> Exercise: All entries below must be output word for word, and the pictures left behind.
=== Section Start ===
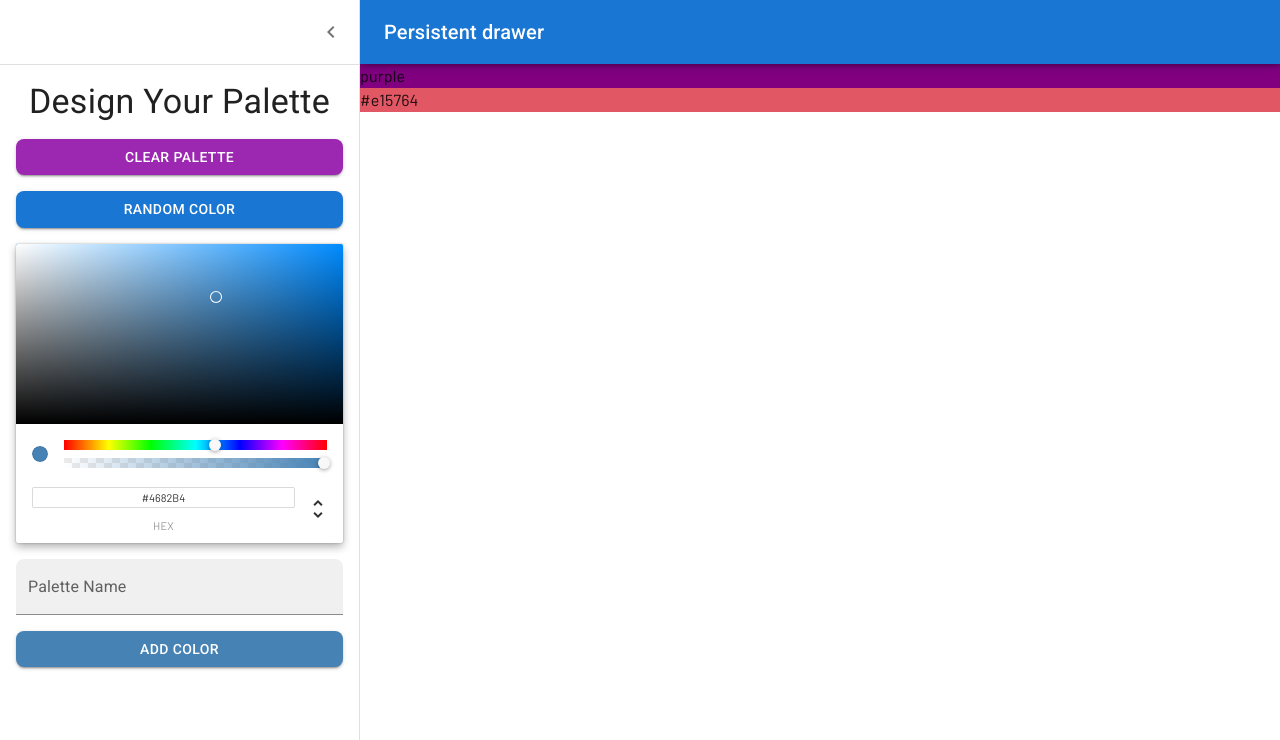
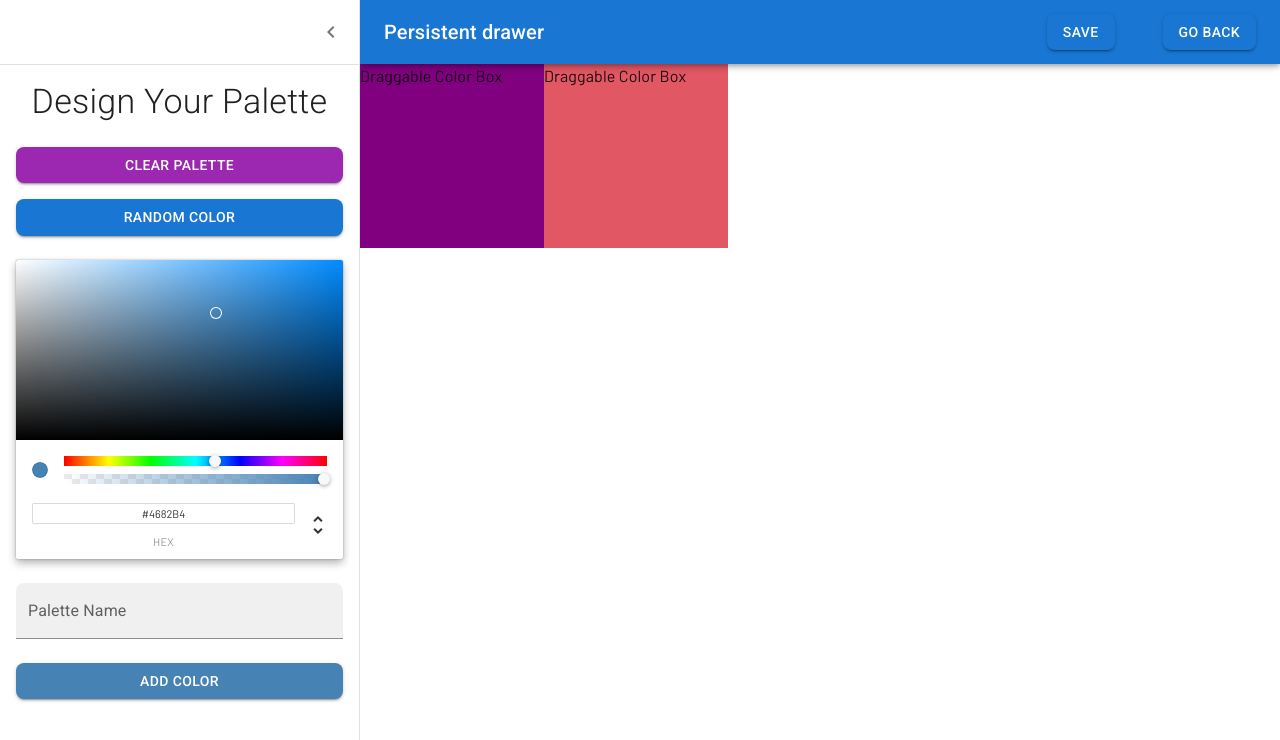
Before and after one commit to tomascatena/color-project, a React app: page /new-palette in a window 1280 px wide. Shown: the top 740 px of the page. Built offline with nearby package versions, Linux system fonts and the light colour scheme.

Commit message:
add draggable color box component

```diff
--- /dev/null
+++ b/src/components/DraggableColorBox/DraggableColorBox.styled.ts
@@ -0,0 +1,12 @@
+import { styled } from '@mui/system';
+
+type DraggableColorBoxContainerProps = {
+  color: string;
+};
+
+export const DraggableColorBoxContainer = styled('div', {
+  shouldForwardProp: (prop) => prop !== 'color',
+})<DraggableColorBoxContainerProps>(({ color }) => ({
+  display: 'inline-block',
+  backgroundColor: color,
+}));
--- /dev/null
+++ b/src/components/DraggableColorBox/DraggableColorBox.tsx
@@ -0,0 +1,14 @@
+import { DraggableColorBoxContainer } from './DraggableColorBox.styled';
+import React from 'react';
+
+type Props = {
+  color: string;
+};
+
+const DraggableColorBox = ({ color }: Props) => {
+  return (
+    <DraggableColorBoxContainer color={color}>Draggable Color Box</DraggableColorBoxContainer>
+  );
+};
+
+export default DraggableColorBox;
--- a/src/components/NewPaletteForm/NewPaletteForm.tsx
+++ b/src/components/NewPaletteForm/NewPaletteForm.tsx
@@ -58,11 +58,16 @@ const NewPaletteForm = ({
           flexDirection: 'column',
           alignItems: 'center',
           justifyContent: 'center',
-          gap: 2,
+          gap: 3,
           padding: 2,
         }}
       >
-        <Typography variant='h4'>Design Your Palette</Typography>
+        <Typography
+          variant='h4'
+          fontWeight='light'
+        >
+          Design Your Palette
+        </Typography>
 
         <Box
           sx={{
--- a/src/pages/NewPalettePage/NewPalettePage.styled.ts
+++ b/src/pages/NewPalettePage/NewPalettePage.styled.ts
@@ -1,4 +1,10 @@
 import { Theme, styled } from '@mui/material/styles';
+
+export const NewPalettePageContainer = styled('div')(() => ({
+  height: '100vh',
+  display: 'flex',
+  flexDirection: 'column',
+}));
 
 type MainProps = {
   /**
@@ -11,18 +17,22 @@ type MainProps = {
   isDrawerOpen: boolean;
 }
 
-export const Main = styled('main', {
+export const ColorBoxesContainer = styled('main', {
   shouldForwardProp: (prop) => prop !== 'isDrawerOpen' && prop !== 'drawerWidth',
 })<MainProps>(({ theme, isDrawerOpen, drawerWidth }) => ({
+  display: 'grid',
+  flex: 1,
+  gridTemplateColumns: 'repeat(5, 1fr)',
+  gridTemplateRows: 'repeat(4, 1fr)',
   transition: (theme as Theme).transitions.create('margin', {
+    duration: (theme as Theme).transitions.duration.leavingScreen,
     easing: (theme as Theme).transitions.easing.sharp,
-    duration: (theme as Theme).transitions.duration.leavingScreen,
   }),
   ...(isDrawerOpen && {
+    marginLeft: `${drawerWidth}px`,
     transition: (theme as Theme).transitions.create('margin', {
+      duration: (theme as Theme).transitions.duration.enteringScreen,
       easing: (theme as Theme).transitions.easing.easeOut,
-      duration: (theme as Theme).transitions.duration.enteringScreen,
     }),
-    marginLeft: `${drawerWidth}px`,
-  })
+  }),
 }));
--- a/src/pages/NewPalettePage/NewPalettePage.tsx
+++ b/src/pages/NewPalettePage/NewPalettePage.tsx
@@ -1,12 +1,21 @@
 import { AppBar } from '@/components/NewPaletteForm/NewPaletteForm.styled';
+import {
+  Box,
+  Button,
+  IconButton,
+  Typography
+} from '@mui/material';
+import {
+  ColorBoxesContainer,
+  NewPalettePageContainer
+} from './NewPalettePage.styled';
 import { DrawerHeader } from '@/components/CustomDrawer/customDrawer.styled';
-import { Main } from './NewPalettePage.styled';
+import { useNavigate } from 'react-router-dom';
 import AddIcon from '@mui/icons-material/Add';
-import IconButton from '@mui/material/IconButton';
+import DraggableColorBox from '@/components/DraggableColorBox/DraggableColorBox';
 import NewPaletteForm from '@/components/NewPaletteForm/NewPaletteForm';
 import React from 'react';
 import Toolbar from '@mui/material/Toolbar';
-import Typography from '@mui/material/Typography';
 
 const NewPalettePage = () => {
   const DRAWER_WIDTH = 360;
@@ -18,8 +27,10 @@ const NewPalettePage = () => {
     setIsDrawerOpen(true);
   };
 
+  const navigate = useNavigate();
+
   return (
-    <>
+    <NewPalettePageContainer>
       <AppBar
         position="fixed"
         isDrawerOpen={isDrawerOpen}
@@ -36,6 +47,15 @@ const NewPalettePage = () => {
             <AddIcon />
           </IconButton>
 
+          <Box
+            sx={{
+              display: 'flex',
+              flexDirection: 'row',
+              alignItems: 'center',
+              justifyContent: 'space-between',
+              width: '100%'
+            }}
+          >
             <Typography
               variant="h6"
               noWrap
@@ -43,6 +63,25 @@ const NewPalettePage = () => {
             >
               Persistent drawer
             </Typography>
+
+            <Box
+              sx={{
+                display: 'flex',
+                gap: 6
+              }}
+            >
+              <Button variant='contained'>
+                Save
+              </Button>
+
+              <Button
+                variant='contained'
+                onClick={() => navigate('/')}
+              >
+                Go Back
+              </Button>
+            </Box>
+          </Box>
         </Toolbar>
       </AppBar>
 
@@ -54,24 +93,22 @@ const NewPalettePage = () => {
         setColors={setColors}
       />
 
-      <Main
+      <DrawerHeader />
+
+      <ColorBoxesContainer
         drawerWidth={DRAWER_WIDTH}
         isDrawerOpen={isDrawerOpen}
       >
-        <DrawerHeader />
-
-        <ul>
-          {colors.map((color) => (
-            <li
+        {
+          colors.map((color) => (
+            <DraggableColorBox
               key={color}
-              style={{ backgroundColor: color }}
-            >
-              {color}
-            </li>
-          ))}
-        </ul>
-      </Main>
-    </>
+              color={color}
+            />
+          ))
+        }
+      </ColorBoxesContainer>
+    </NewPalettePageContainer>
   );
 };
 
```
Lines whose indentation alone changed are shown as unchanged.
=== Section End ===
> Expected answer:
Before and after one commit to tomascatena/color-project, a React app: page /new-palette in a window 1280 px wide. Shown: the top 740 px of the page. Built offline with nearby package versions, Linux system fonts and the light colour scheme.

Commit message:
add draggable color box component

```diff
--- /dev/null
+++ b/src/components/DraggableColorBox/DraggableColorBox.styled.ts
@@ -0,0 +1,12 @@
+import { styled } from '@mui/system';
+
+type DraggableColorBoxContainerProps = {
+  color: string;
+};
+
+export const DraggableColorBoxContainer = styled('div', {
+  shouldForwardProp: (prop) => prop !== 'color',
+})<DraggableColorBoxContainerProps>(({ color }) => ({
+  display: 'inline-block',
+  backgroundColor: color,
+}));
--- /dev/null
+++ b/src/components/DraggableColorBox/DraggableColorBox.tsx
@@ -0,0 +1,14 @@
+import { DraggableColorBoxContainer } from './DraggableColorBox.styled';
+import React from 'react';
+
+type Props = {
+  color: string;
+};
+
+const DraggableColorBox = ({ color }: Props) => {
+  return (
+    <DraggableColorBoxContainer color={color}>Draggable Color Box</DraggableColorBoxContainer>
+  );
+};
+
+export default DraggableColorBox;
--- a/src/components/NewPaletteForm/NewPaletteForm.tsx
+++ b/src/components/NewPaletteForm/NewPaletteForm.tsx
@@ -58,11 +58,16 @@ const NewPaletteForm = ({
           flexDirection: 'column',
           alignItems: 'center',
           justifyContent: 'center',
-          gap: 2,
+          gap: 3,
           padding: 2,
         }}
       >
-        <Typography variant='h4'>Design Your Palette</Typography>
+        <Typography
+          variant='h4'
+          fontWeight='light'
+        >
+          Design Your Palette
+        </Typography>
 
         <Box
           sx={{
--- a/src/pages/NewPalettePage/NewPalettePage.styled.ts
+++ b/src/pages/NewPalettePage/NewPalettePage.styled.ts
@@ -1,4 +1,10 @@
 import { Theme, styled } from '@mui/material/styles';
+
+export const NewPalettePageContainer = styled('div')(() => ({
+  height: '100vh',
+  display: 'flex',
+  flexDirection: 'column',
+}));
 
 type MainProps = {
   /**
@@ -11,18 +17,22 @@ type MainProps = {
   isDrawerOpen: boolean;
 }
 
-export const Main = styled('main', {
+export const ColorBoxesContainer = styled('main', {
   shouldForwardProp: (prop) => prop !== 'isDrawerOpen' && prop !== 'drawerWidth',
 })<MainProps>(({ theme, isDrawerOpen, drawerWidth }) => ({
+  display: 'grid',
+  flex: 1,
+  gridTemplateColumns: 'repeat(5, 1fr)',
+  gridTemplateRows: 'repeat(4, 1fr)',
   transition: (theme as Theme).transitions.create('margin', {
+    duration: (theme as Theme).transitions.duration.leavingScreen,
     easing: (theme as Theme).transitions.easing.sharp,
-    duration: (theme as Theme).transitions.duration.leavingScreen,
   }),
   ...(isDrawerOpen && {
+    marginLeft: `${drawerWidth}px`,
     transition: (theme as Theme).transitions.create('margin', {
+      duration: (theme as Theme).transitions.duration.enteringScreen,
       easing: (theme as Theme).transitions.easing.easeOut,
-      duration: (theme as Theme).transitions.duration.enteringScreen,
     }),
-    marginLeft: `${drawerWidth}px`,
-  })
+  }),
 }));
--- a/src/pages/NewPalettePage/NewPalettePage.tsx
+++ b/src/pages/NewPalettePage/NewPalettePage.tsx
@@ -1,12 +1,21 @@
 import { AppBar } from '@/components/NewPaletteForm/NewPaletteForm.styled';
+import {
+  Box,
+  Button,
+  IconButton,
+  Typography
+} from '@mui/material';
+import {
+  ColorBoxesContainer,
+  NewPalettePageContainer
+} from './NewPalettePage.styled';
 import { DrawerHeader } from '@/components/CustomDrawer/customDrawer.styled';
-import { Main } from './NewPalettePage.styled';
+import { useNavigate } from 'react-router-dom';
 import AddIcon from '@mui/icons-material/Add';
-import IconButton from '@mui/material/IconButton';
+import DraggableColorBox from '@/components/DraggableColorBox/DraggableColorBox';
 import NewPaletteForm from '@/components/NewPaletteForm/NewPaletteForm';
 import React from 'react';
 import Toolbar from '@mui/material/Toolbar';
-import Typography from '@mui/material/Typography';
 
 const NewPalettePage = () => {
   const DRAWER_WIDTH = 360;
@@ -18,8 +27,10 @@ const NewPalettePage = () => {
     setIsDrawerOpen(true);
   };
 
+  const navigate = useNavigate();
+
   return (
-    <>
+    <NewPalettePageContainer>
       <AppBar
         position="fixed"
         isDrawerOpen={isDrawerOpen}
@@ -36,6 +47,15 @@ const NewPalettePage = () => {
             <AddIcon />
           </IconButton>
 
+          <Box
+            sx={{
+              display: 'flex',
+              flexDirection: 'row',
+              alignItems: 'center',
+              justifyContent: 'space-between',
+              width: '100%'
+            }}
+          >
             <Typography
               variant="h6"
               noWrap
@@ -43,6 +63,25 @@ const NewPalettePage = () => {
             >
               Persistent drawer
             </Typography>
+
+            <Box
+              sx={{
+                display: 'flex',
+                gap: 6
+              }}
+            >
+              <Button variant='contained'>
+                Save
+              </Button>
+
+              <Button
+                variant='contained'
+                onClick={() => navigate('/')}
+              >
+                Go Back
+              </Button>
+            </Box>
+          </Box>
         </Toolbar>
       </AppBar>
 
@@ -54,24 +93,22 @@ const NewPalettePage = () => {
         setColors={setColors}
       />
 
-      <Main
+      <DrawerHeader />
+
+      <ColorBoxesContainer
         drawerWidth={DRAWER_WIDTH}
         isDrawerOpen={isDrawerOpen}
       >
-        <DrawerHeader />
-
-        <ul>
-          {colors.map((color) => (
-            <li
+        {
+          colors.map((color) => (
+            <DraggableColorBox
               key={color}
-              style={{ backgroundColor: color }}
-            >
-              {color}
-            </li>
-          ))}
-        </ul>
-      </Main>
-    </>
+              color={color}
+            />
+          ))
+        }
+      </ColorBoxesContainer>
+    </NewPalettePageContainer>
   );
 };
 
```
Lines whose indentation alone changed are shown as unchanged.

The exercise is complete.